After more than a week of tepid words from President Obama about the Iran government crackdown on protesters, Obama has finally denounced the regime’s treatment of its citizens. This marks a significant shift in rhetoric from the President who had, until now, refused to take sides and back the Iranian people.
Previously the President remained relatively obtuse and maintained distance from the ground swell of opposition by Iranian citizens against the current regime – except when taking credit for it.
“We respect Iranian sovereignty and want to avoid the United States being the issue inside of Iran.”
“The world is watching. And we stand behind those who are seeking justice in a peaceful way.”
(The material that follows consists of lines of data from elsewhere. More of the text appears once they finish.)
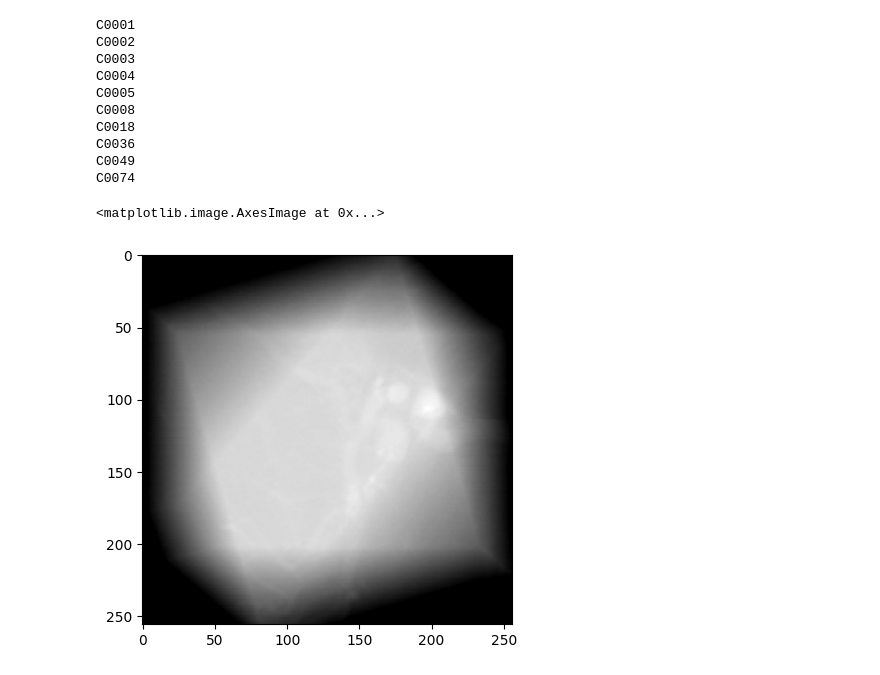
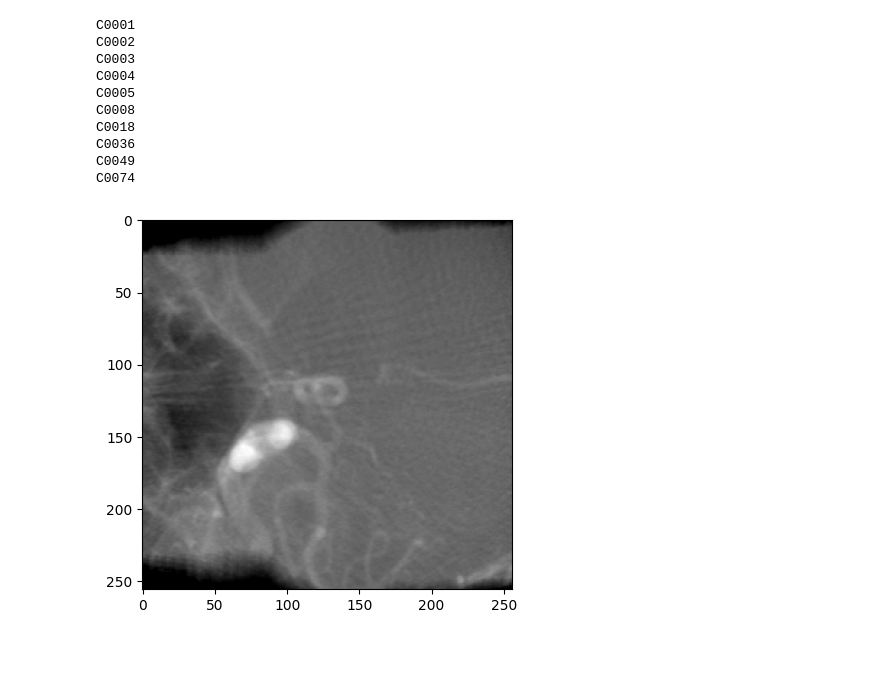
Before and after one commit to Undefined1234/TeamChallenge_Group6, a Jupyter notebook: DRR.ipynb, the cells around one changed output. Drawn from its saved outputs; the diff is of its cells as text; code cells hidden in the pictures.

```diff
--- a/DRR.ipynb
+++ b/DRR.ipynb
@@ -160,6 +160,11 @@ def generate_drr(volume, segmentation, aneurysm_neck_seg, alpha=0, theta=0, a=1)
     count_2 = np.sum(rotated_seg_int == 2, axis=2)
     count_neck = np.sum(rotated_neck_int == 1, axis=2)
 
+    minval = np.percentile(drr_img, 3)
+    maxval = np.percentile(drr_img, 100)
+    drr_img = np.clip(drr_img, minval, maxval)
+    drr_img = 255*(drr_img-minval)/(maxval-minval)
+
     return drr_img, count_1, count_2, count_neck
 # %%
 def calculate_visibility_score(count_aneurysm, count_vessel, count_neck):
@@ -238,11 +243,8 @@ for patient_ID in os.listdir(folder_path):
             drr_img[drr_img<0.01] = 0
 
             drr_filename = patient_ID + '_X' + str(theta) + '_Y' + str(alpha)
-            drr_filepath = 'dataset2\\DRR_images\\' + drr_filename # Change path
+            drr_filepath = 'dataset3\\DRR_images\\' + drr_filename # Change path
 
-            # drr_img = np.nan_to_num(drr_img, nan=0, posinf=0, neginf=0)
-            # drr_img = np.maximum(drr_img, 0)
-            drr_img = 255*(drr_img-np.min(drr_img))/(np.max(drr_img)-np.min(drr_img))
             # drr_img = np.clip(drr_img, 0, 255)
             drr_img_uint8 = drr_img.astype(np.uint8)
 
@@ -270,5 +272,5 @@ for patient_ID in os.listdir(folder_path):
 
             # time.sleep(2)
 
-    fname = 'dataset2\\excel\\' + patient_ID + '.xlsx' # Change path
+    fname = 'dataset3\\excel\\' + patient_ID + '.xlsx' # Change path
     wb.save(filename = fname)
@@ -352,23 +368,22 @@ C0036
 C0049
 C0074
 # %%
-img = np.uint8(drr_img_sorted[-1]/np.max(drr_img_sorted[-1]) * 255)
-minval = np.percentile(img, 15)
+img = np.uint8(drr_img_sorted[0]/np.max(drr_img_sorted[0]) * 255)
+minval = np.percentile(img, 3)
 maxval = np.percentile(img, 100)
-pixvals = np.clip(img, minval, maxval)
-pixvals = ((pixvals - minval) / (maxval - minval)) * 255
+img = np.clip(img, minval, maxval)
+# pixvals = ((pixvals - minval) / (maxval - minval)) * 255
 
 # ft = np.fft.ifftshift(img)
 # ft = np.fft.fft2(ft)
 # ft = np.fft.fftshift(ft)
 # # ft[:,120:136] = 1
 # ft[122:134,122:134] = 1
 
 # ift = np.fft.ifftshift(ft)
 # ift = np.fft.ifft2(ift)
 # ift = np.fft.fftshift(ift).real
-plt.imshow(pixvals,cmap='gray')
+plt.imshow(img,cmap='gray');
 # np.log(abs(ft))
 # %% [output]
-<matplotlib.image.AxesImage at 0x...>
-[figure, old version]
+[figure, new version]
```
Also changed, not shown: parts of 5 cells of this notebook.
During this time (between June 15 and 19 – when Obama made the quoted statements) Republicans and Democrats have pressured Obama to take a stronger stance and back the people of Iran, which is also an argument that I have made here. The efforts seem to have taken effect as Obama, on June 23, finally stepped up to the podium and took a stronger stance against the unjust actions of the Iranian government towards its own people.
The statements made yesterday may come a bit late and may fall short of some people may desire, but I believe in giving credit where it is due.
“In 2009, no iron fist is strong enough to shut off the world from bearing witness to the peaceful pursuit of justice,” Mr. Obama said. “The United States and the international community have been appalled and outraged by the threats, the beatings and imprisonments of the last few days. I strongly condemn these unjust actions, and I join with the American people in mourning each and every innocent life that is lost.”
“We have experienced the searing image of a woman bleeding to death on the streets. While this loss is raw and extraordinarily painful, we also know this: Those who stand up for justice are always on the right side of history,”
Obama’s new stance is vastly preferable to the one that we have seen over the last nine days. In fact, I would go so far as to say that I approve of the statement. It isn’t so strongly worded as to alienate the reformists – who honestly do not want the U.S. to intervene, but want vocal support – but is worded strongly enough to send a clear message to Tehran. It is only regrettable that the statement comes more than a week late and did not include a direct message stating that ‘we support the people of Iran and their right to a just election’ or something similar.
Where the President will go from here is anyone’s guess. But he has made clear that his focus remains on the Iranian nuclear program. He will have to be extremely careful in his negotiations so as not to grant legitimacy to the regime and thus defeating U.S. support for the reformists still protesting in the streets of Tehran. Which would put the U.S. in a precarious position given that the current regime is extremely unlikely to cease its nuclear aspirations and it would likely embitter the young reformers (roughly 60% of Iran’s population) towards the U.S. Which is important because in the future they will control the government. It could also backfire if, by some slim chance, the reformists manage to topple the current regime.